Research Insight – Business strategies to mitigate food waste

Recent graduate Rocha Liliana shares the findings of her Master’s thesis which provided a comparative analysis of policies, strategies and different approaches between businesses and organisations working to mitigate food waste from supermarkets.

Her master’s thesis investigated how food waste occurs within the different stages of the supply chain showing that waste is generated in every stage and that supermarkets waste at least 115000 tonnes every year which is equivalent to £0.65 billion in the UK. Food waste occurs due to food loss, lack of education and awareness. The economic and environmental consequences have shown to require immediate action. The environmental impacts varied from gas emissions, unnecessary use of natural resources but also from destroying biodiversity in order to produce food. Regarding the methodology, the researcher chose an interpretivist philosophy and inductive approach using qualitative case studies alongside secondary data.

The discussions and findings section implemented the concept of CSR together with the stakeholder and legitimacy theory which were applied to Tesco and WRAP demonstrating that the strategies that supermarkets develop are mainly based on stakeholder pressure, societal views and media publicity. WRAP played a major role by working together with the government but also by helping businesses and supermarkets like Tesco by giving advice to achieve food waste reduction. The four obligations of CSR were also examined. The ethical responsibility demonstrated to be of major importance, this was identified to be included in Tesco’s and WRAP’s practices. The strategies had a direct link with positive ethical actions and representation of CSR. The legal responsibility looked at how Tesco obeys current laws which regulate the retail industry.
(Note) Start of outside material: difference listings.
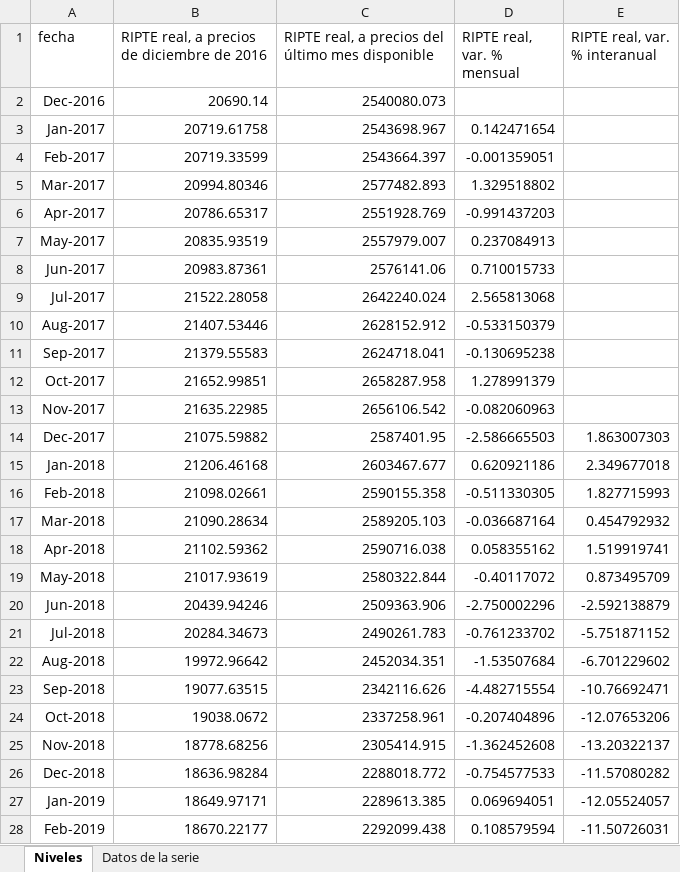
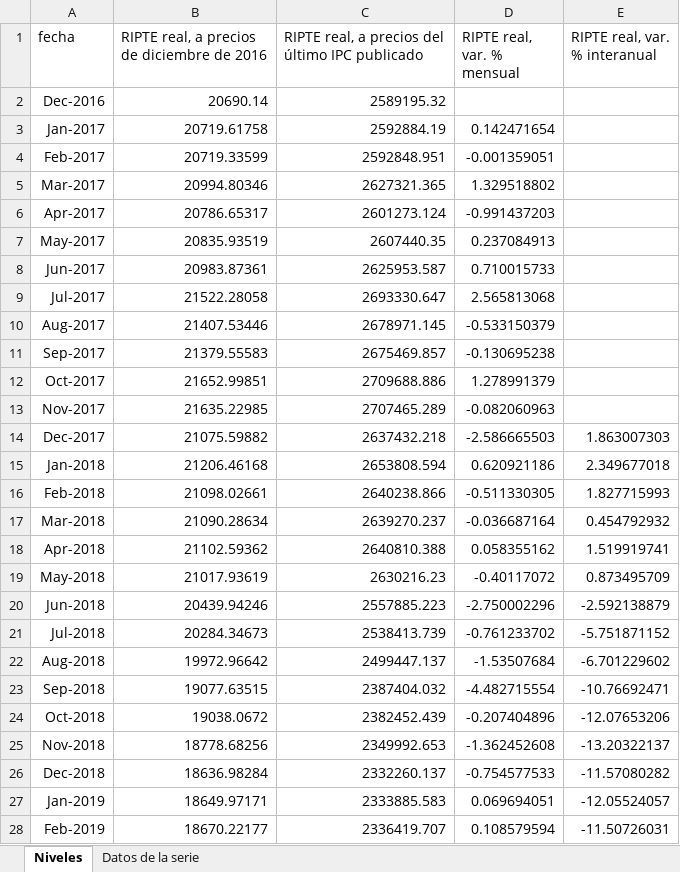
Before and after one commit to rodrigotperelsztein-source/monitor-series, an Excel workbook: data/excel/ripte_real.xlsx, sheet Niveles, drawn as a sheet; only a part is shown; values as stored, in another font and other column widths than the file's, no borders; the diff covers the shown part only; the diff names each change by its address in the sheet, - before the commit and + after, or states it on an @@ line.

```diff
--- a/data/excel/ripte_real.xlsx (sheet Niveles)
+++ b/data/excel/ripte_real.xlsx (sheet Niveles)
-C1: …del último mes disponible
+C1: …del último IPC publicado
-C2: 2540080.073
+C2: 2589195.32
-C3: 2543698.967
+C3: 2592884.19
-C4: 2543664.397
+C4: 2592848.951
-C5: 2577482.893
+C5: 2627321.365
-C6: 2551928.769
+C6: 2601273.124
-C7: 2557979.007
+C7: 2607440.35
-C8: 2576141.06
+C8: 2625953.587
-C9: 2642240.024
+C9: 2693330.647
-C10: 2628152.912
+C10: 2678971.145
-C11: 2624718.041
+C11: 2675469.857
-C12: 2658287.958
+C12: 2709688.886
-C13: 2656106.542
+C13: 2707465.289
-C14: 2587401.95
+C14: 2637432.218
-C15: 2603467.677
+C15: 2653808.594
-C16: 2590155.358
+C16: 2640238.866
-C17: 2589205.103
+C17: 2639270.237
-C18: 2590716.038
+C18: 2640810.388
-C19: 2580322.844
+C19: 2630216.23
-C20: 2509363.906
+C20: 2557885.223
-C21: 2490261.783
+C21: 2538413.739
-C22: 2452034.351
+C22: 2499447.137
-C23: 2342116.626
+C23: 2387404.032
-C24: 2337258.961
+C24: 2382452.439
-C25: 2305414.915
+C25: 2349992.653
-C26: 2288018.772
+C26: 2332260.137
-C27: 2289613.385
+C27: 2333885.583
-C28: 2292099.438
+C28: 2336419.707
```
Also changed, not shown: 90 edited cells elsewhere in this sheet, 6 other files.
However, after examining how laws in France had a positive impact on this field, it was identified that Tesco goes beyond its legal responsibilities and combines their strategies with ethical responsibilities.

The food waste pyramid has shown to suit the concept of CSR. The different stages such as prevention which included redistribution to people were identified as ethical but also as philanthropic responsibilities. Tesco was shown to cover these responsibilities. The remaining stages (animal feed, recycling and recovery) were analysed and were shown to contribute towards ethical responsibility.

The summary above provides some interesting insights into the interplay between the food waste problem in the food business world and how CSR is constructed and put into practice. WRAP are a key player in how such retailers develop such CSR actions and continue to work towards food waste reduction targets. The thesis poses questions around the extent to which businesses go beyond the standards set of in law and the influence of advisory organisations. Furthermore with the upcoming ‘brexit’ it will be interesting to see how food waste legislation originating from EU directives, such as the implementation of the food waste hierarchy, will be re-negotiated into UK law.